# Exercise objective
Look for the word "資料夾中" in the entries and copy every line where it shows up.

# Provided data
----
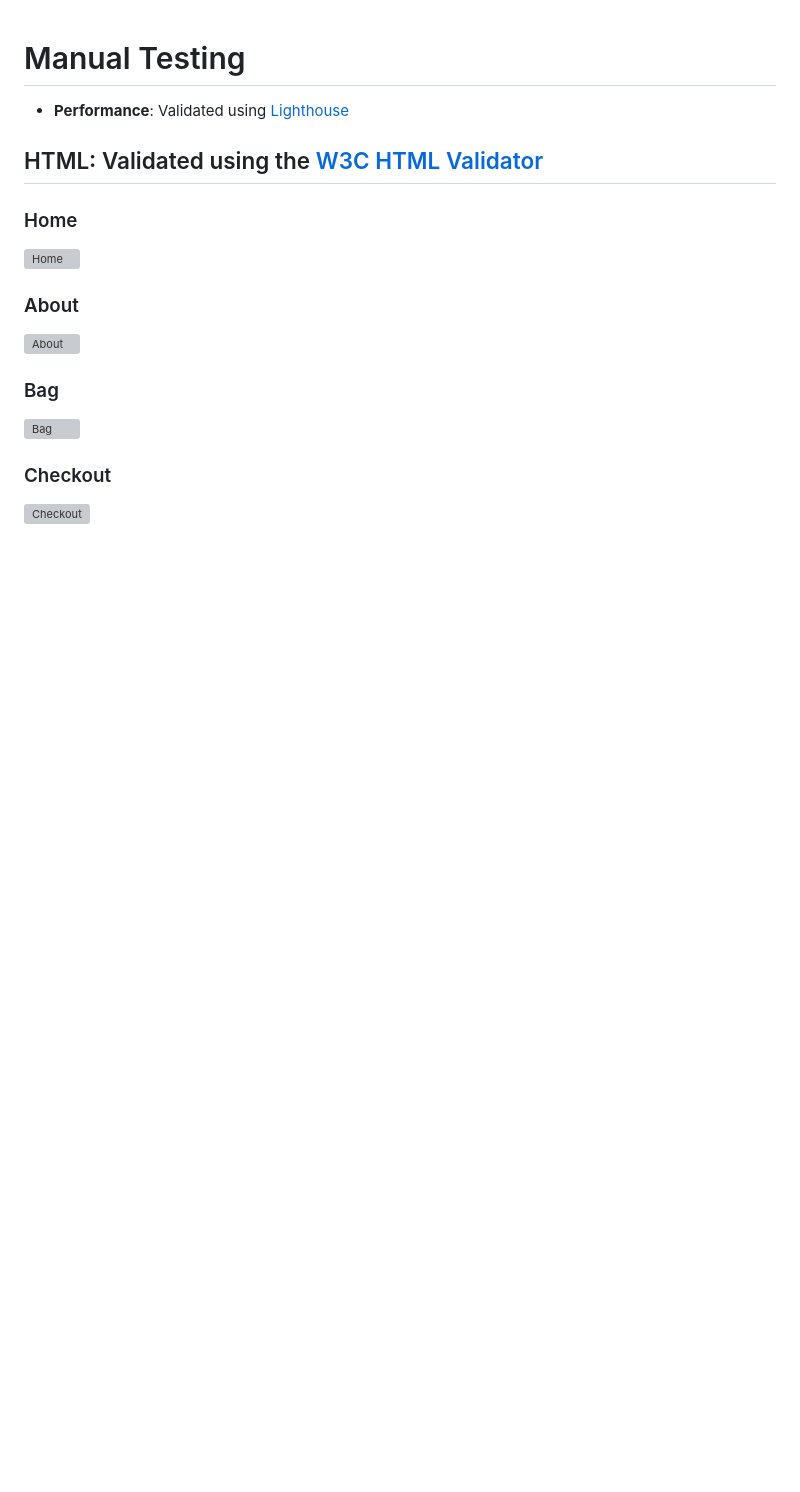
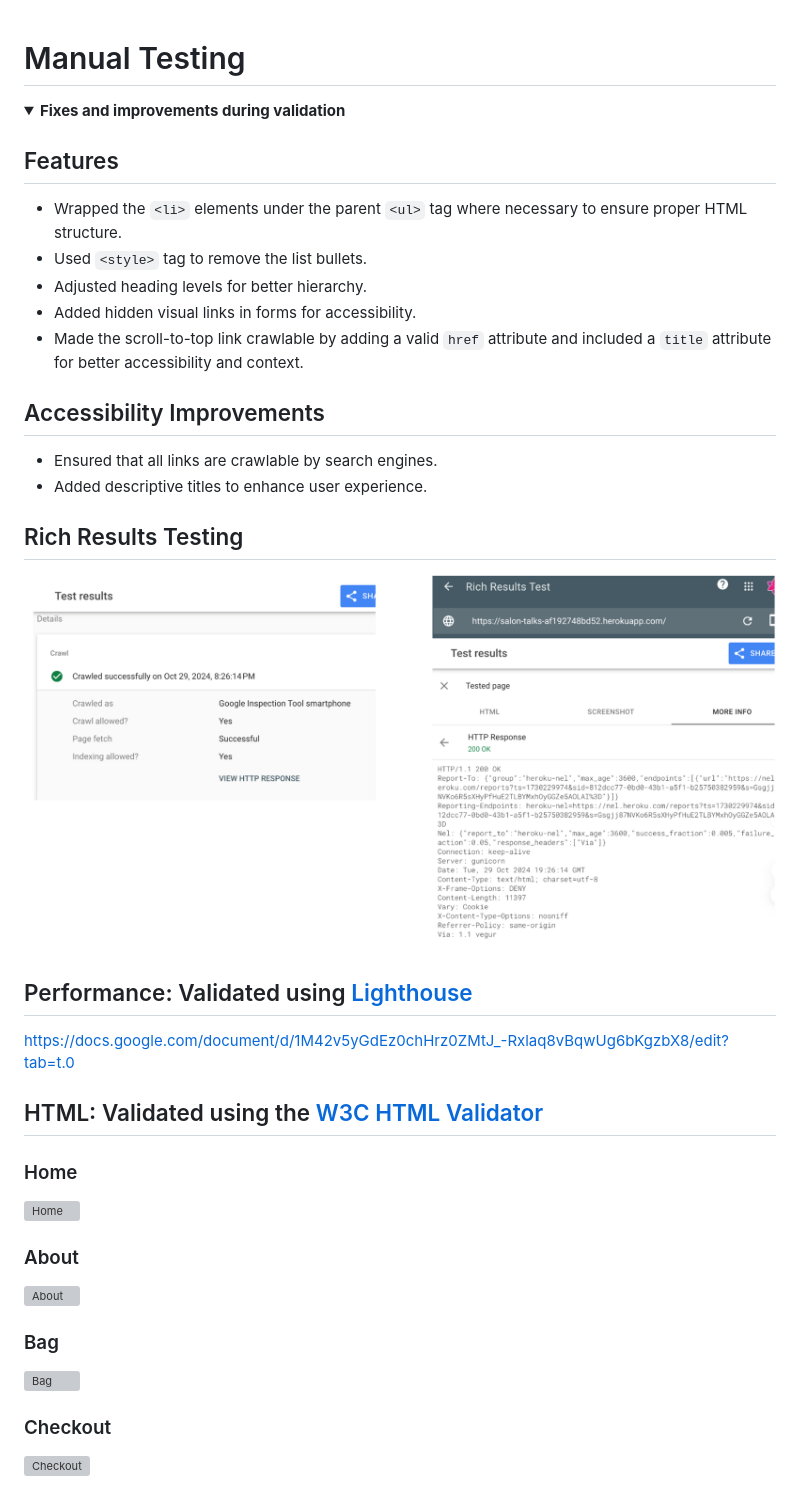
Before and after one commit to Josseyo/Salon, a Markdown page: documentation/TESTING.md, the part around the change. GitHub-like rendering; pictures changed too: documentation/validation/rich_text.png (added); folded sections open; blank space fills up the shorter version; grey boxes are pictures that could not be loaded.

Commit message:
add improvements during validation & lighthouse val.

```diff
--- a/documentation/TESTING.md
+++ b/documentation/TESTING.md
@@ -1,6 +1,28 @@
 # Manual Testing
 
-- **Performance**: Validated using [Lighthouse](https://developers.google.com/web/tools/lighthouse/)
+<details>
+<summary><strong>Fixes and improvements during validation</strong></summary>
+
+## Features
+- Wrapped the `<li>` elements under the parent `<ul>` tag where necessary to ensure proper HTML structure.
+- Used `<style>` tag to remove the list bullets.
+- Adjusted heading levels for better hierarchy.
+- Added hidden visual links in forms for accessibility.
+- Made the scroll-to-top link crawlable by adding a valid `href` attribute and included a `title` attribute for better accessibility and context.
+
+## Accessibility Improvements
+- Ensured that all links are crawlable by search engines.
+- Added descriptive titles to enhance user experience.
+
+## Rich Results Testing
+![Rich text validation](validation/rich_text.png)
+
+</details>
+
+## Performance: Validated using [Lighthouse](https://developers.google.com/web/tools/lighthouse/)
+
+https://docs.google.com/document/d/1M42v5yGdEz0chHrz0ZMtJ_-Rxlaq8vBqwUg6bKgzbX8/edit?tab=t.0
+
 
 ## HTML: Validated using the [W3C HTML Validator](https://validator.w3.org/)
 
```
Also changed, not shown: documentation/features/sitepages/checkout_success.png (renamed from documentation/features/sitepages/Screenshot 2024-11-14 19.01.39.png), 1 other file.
----
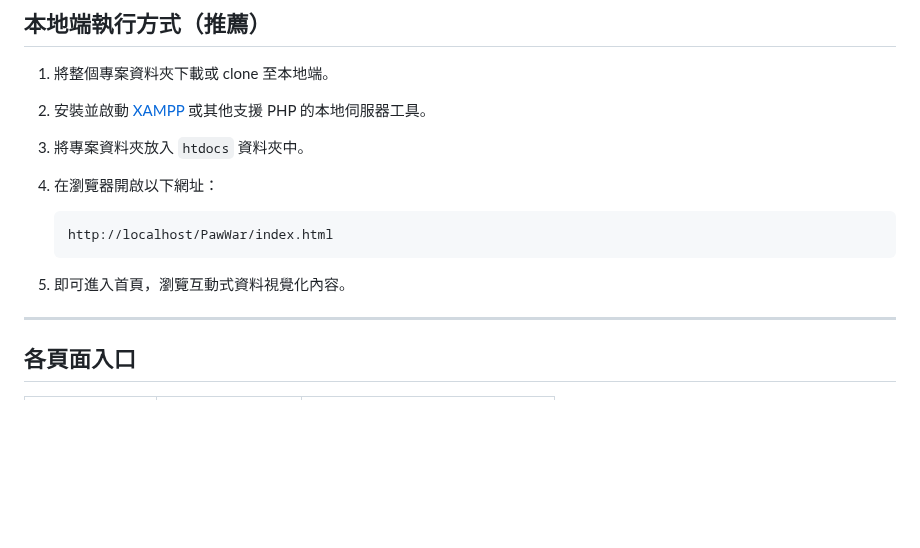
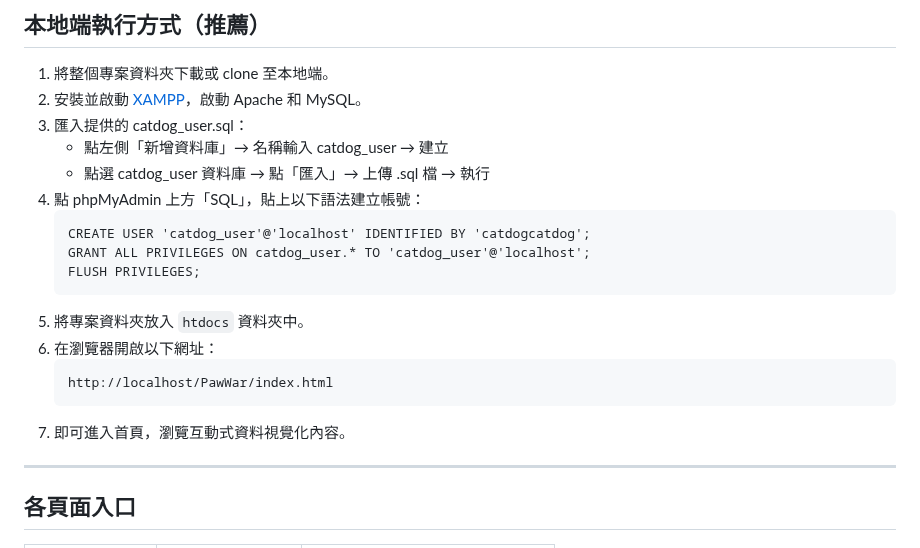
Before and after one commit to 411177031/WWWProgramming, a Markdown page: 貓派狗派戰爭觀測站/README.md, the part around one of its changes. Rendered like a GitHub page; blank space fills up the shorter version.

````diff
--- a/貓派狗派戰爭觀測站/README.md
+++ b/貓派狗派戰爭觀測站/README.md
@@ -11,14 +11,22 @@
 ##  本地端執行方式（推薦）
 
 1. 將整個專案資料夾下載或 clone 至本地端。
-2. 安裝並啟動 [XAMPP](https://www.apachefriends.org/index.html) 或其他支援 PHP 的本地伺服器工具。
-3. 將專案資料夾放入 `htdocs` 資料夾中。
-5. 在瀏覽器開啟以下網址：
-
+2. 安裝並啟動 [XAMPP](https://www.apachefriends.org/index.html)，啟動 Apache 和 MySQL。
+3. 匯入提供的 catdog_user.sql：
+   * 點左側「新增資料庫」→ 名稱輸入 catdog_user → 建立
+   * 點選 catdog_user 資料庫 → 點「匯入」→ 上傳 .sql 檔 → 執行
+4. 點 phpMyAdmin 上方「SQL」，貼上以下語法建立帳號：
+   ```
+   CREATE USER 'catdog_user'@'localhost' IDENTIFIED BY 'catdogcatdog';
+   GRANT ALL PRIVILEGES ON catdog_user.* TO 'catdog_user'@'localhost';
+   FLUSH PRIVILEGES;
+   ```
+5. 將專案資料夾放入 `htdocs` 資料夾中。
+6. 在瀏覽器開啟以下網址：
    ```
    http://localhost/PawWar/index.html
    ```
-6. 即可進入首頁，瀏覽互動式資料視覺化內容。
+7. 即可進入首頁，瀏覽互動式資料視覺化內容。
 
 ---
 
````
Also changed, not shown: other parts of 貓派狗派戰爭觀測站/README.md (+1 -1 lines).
----
# Written solution
-3. 將專案資料夾放入 `htdocs` 資料夾中。
+5. 將專案資料夾放入 `htdocs` 資料夾中。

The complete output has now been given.